Does this classic pickup have perfect patina, or is it too far gone to be presentable?
This week, we're back to normal, and we're looking at an inexpensive project with a potentially large payoff. The "Action Line" GM pickups of 1967 to 1972 are red hot right now, and for good reason. They're great-looking trucks.
For just $1,000, you can bring home this Chevrolet C10 roller. That's right – no engine or transmission, but that means you aren't paying for stuff you might want to replace anyway. Always look at the bright side.
There's not much bright on this truck. The paint and panels are original, and they show all of the wear and tear you'd expect out of a work truck that's half a century old.
We kind of like the look, honestly. The word "patina" gets thrown around far too often these days, but in this case, we think it's the best way to describe this truck. Every scratch and ding tells a story of a life that was hard, but not too hard – the truck is still here, after all.
This longbed would have made a great work truck when it was new. Many folks prefer shortbeds when they're building street trucks, and we usually do, too. However, we really like the look of these '67-'72 pickups with longbeds.
The ad describes this truck as being "fairly solid," and it certainly looks that way. Most of the rust appears to be superficial. If we were to take on this project, we'd be inclined to leave the body as original as possible, while addressing any structural or safety issues related to rust underneath.
We'd put this thing on air, retrofit an LS engine, and restore the interior. We might even keep the pitted white steel wheels. They'd look cool tucked up into the body while it was all aired out.
The more we think about it, the more we wish we had the space.
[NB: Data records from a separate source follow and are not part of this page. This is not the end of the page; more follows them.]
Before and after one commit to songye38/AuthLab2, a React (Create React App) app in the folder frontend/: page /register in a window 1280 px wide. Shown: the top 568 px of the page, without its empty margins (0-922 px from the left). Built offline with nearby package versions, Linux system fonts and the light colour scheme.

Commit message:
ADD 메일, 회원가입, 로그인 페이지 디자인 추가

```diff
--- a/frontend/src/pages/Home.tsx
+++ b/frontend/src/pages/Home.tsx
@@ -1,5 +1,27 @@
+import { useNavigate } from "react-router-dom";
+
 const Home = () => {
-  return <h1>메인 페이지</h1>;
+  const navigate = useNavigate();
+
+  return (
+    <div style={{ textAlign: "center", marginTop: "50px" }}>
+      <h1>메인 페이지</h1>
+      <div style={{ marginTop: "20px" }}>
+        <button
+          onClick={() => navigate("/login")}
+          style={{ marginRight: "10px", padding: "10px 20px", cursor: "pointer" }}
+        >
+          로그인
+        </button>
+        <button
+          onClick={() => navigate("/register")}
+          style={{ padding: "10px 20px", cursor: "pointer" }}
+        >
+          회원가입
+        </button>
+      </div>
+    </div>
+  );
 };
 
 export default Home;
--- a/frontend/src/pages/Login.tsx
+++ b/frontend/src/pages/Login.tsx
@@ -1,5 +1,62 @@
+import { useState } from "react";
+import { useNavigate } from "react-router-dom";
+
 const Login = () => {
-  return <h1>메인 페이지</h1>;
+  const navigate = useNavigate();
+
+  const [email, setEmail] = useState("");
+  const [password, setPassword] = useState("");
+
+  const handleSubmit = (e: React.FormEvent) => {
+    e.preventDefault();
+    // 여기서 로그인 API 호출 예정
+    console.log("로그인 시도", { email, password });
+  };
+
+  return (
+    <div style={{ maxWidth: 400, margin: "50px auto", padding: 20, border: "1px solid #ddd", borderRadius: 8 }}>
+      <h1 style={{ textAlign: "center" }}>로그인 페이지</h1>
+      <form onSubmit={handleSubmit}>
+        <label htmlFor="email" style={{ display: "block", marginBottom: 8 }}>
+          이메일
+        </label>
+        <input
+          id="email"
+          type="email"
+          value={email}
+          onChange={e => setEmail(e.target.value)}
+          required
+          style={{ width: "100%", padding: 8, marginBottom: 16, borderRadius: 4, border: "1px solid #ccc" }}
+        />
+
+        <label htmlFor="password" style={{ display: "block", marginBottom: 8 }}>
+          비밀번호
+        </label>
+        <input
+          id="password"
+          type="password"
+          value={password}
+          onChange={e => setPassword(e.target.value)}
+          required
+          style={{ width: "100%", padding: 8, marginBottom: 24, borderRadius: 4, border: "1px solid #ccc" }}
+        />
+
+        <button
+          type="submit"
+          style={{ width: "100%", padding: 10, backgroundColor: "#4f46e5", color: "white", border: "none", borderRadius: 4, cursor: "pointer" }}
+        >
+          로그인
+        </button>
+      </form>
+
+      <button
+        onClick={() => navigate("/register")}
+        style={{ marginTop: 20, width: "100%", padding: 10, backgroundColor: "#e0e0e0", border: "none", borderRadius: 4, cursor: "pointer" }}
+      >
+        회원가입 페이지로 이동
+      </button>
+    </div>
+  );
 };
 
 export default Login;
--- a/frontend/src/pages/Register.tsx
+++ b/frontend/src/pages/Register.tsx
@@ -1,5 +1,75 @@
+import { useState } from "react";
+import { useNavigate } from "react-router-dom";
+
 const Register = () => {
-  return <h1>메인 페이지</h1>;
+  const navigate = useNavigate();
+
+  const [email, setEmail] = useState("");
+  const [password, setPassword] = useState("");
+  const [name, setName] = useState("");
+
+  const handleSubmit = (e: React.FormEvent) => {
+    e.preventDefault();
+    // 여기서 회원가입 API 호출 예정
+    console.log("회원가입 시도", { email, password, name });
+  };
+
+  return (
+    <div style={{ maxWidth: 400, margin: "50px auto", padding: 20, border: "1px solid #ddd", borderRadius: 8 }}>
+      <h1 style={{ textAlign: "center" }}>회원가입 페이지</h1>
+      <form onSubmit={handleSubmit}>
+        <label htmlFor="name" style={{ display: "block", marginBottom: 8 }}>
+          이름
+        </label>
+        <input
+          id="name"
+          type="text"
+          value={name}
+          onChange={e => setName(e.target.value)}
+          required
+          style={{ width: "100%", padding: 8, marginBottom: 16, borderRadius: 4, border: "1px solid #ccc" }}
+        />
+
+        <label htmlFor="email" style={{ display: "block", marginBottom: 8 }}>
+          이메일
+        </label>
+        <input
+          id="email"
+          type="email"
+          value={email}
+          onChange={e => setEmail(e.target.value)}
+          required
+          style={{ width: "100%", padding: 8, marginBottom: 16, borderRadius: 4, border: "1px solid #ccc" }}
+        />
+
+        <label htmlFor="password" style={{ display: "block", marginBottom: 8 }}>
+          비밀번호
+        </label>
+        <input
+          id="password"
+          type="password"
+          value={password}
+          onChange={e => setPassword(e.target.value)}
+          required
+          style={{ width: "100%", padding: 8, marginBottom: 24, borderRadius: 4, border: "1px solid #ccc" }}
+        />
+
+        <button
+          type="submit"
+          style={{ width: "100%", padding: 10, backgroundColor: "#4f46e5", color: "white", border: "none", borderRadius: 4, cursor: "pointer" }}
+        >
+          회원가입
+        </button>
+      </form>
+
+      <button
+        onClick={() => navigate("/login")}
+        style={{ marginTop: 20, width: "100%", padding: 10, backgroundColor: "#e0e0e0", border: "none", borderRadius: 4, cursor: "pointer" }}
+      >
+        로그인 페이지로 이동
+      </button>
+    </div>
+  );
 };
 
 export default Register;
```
Since we don't, it's all yours. You can find this truck right here on Motorious at Restore a Muscle Car in Lincoln, Nebraska.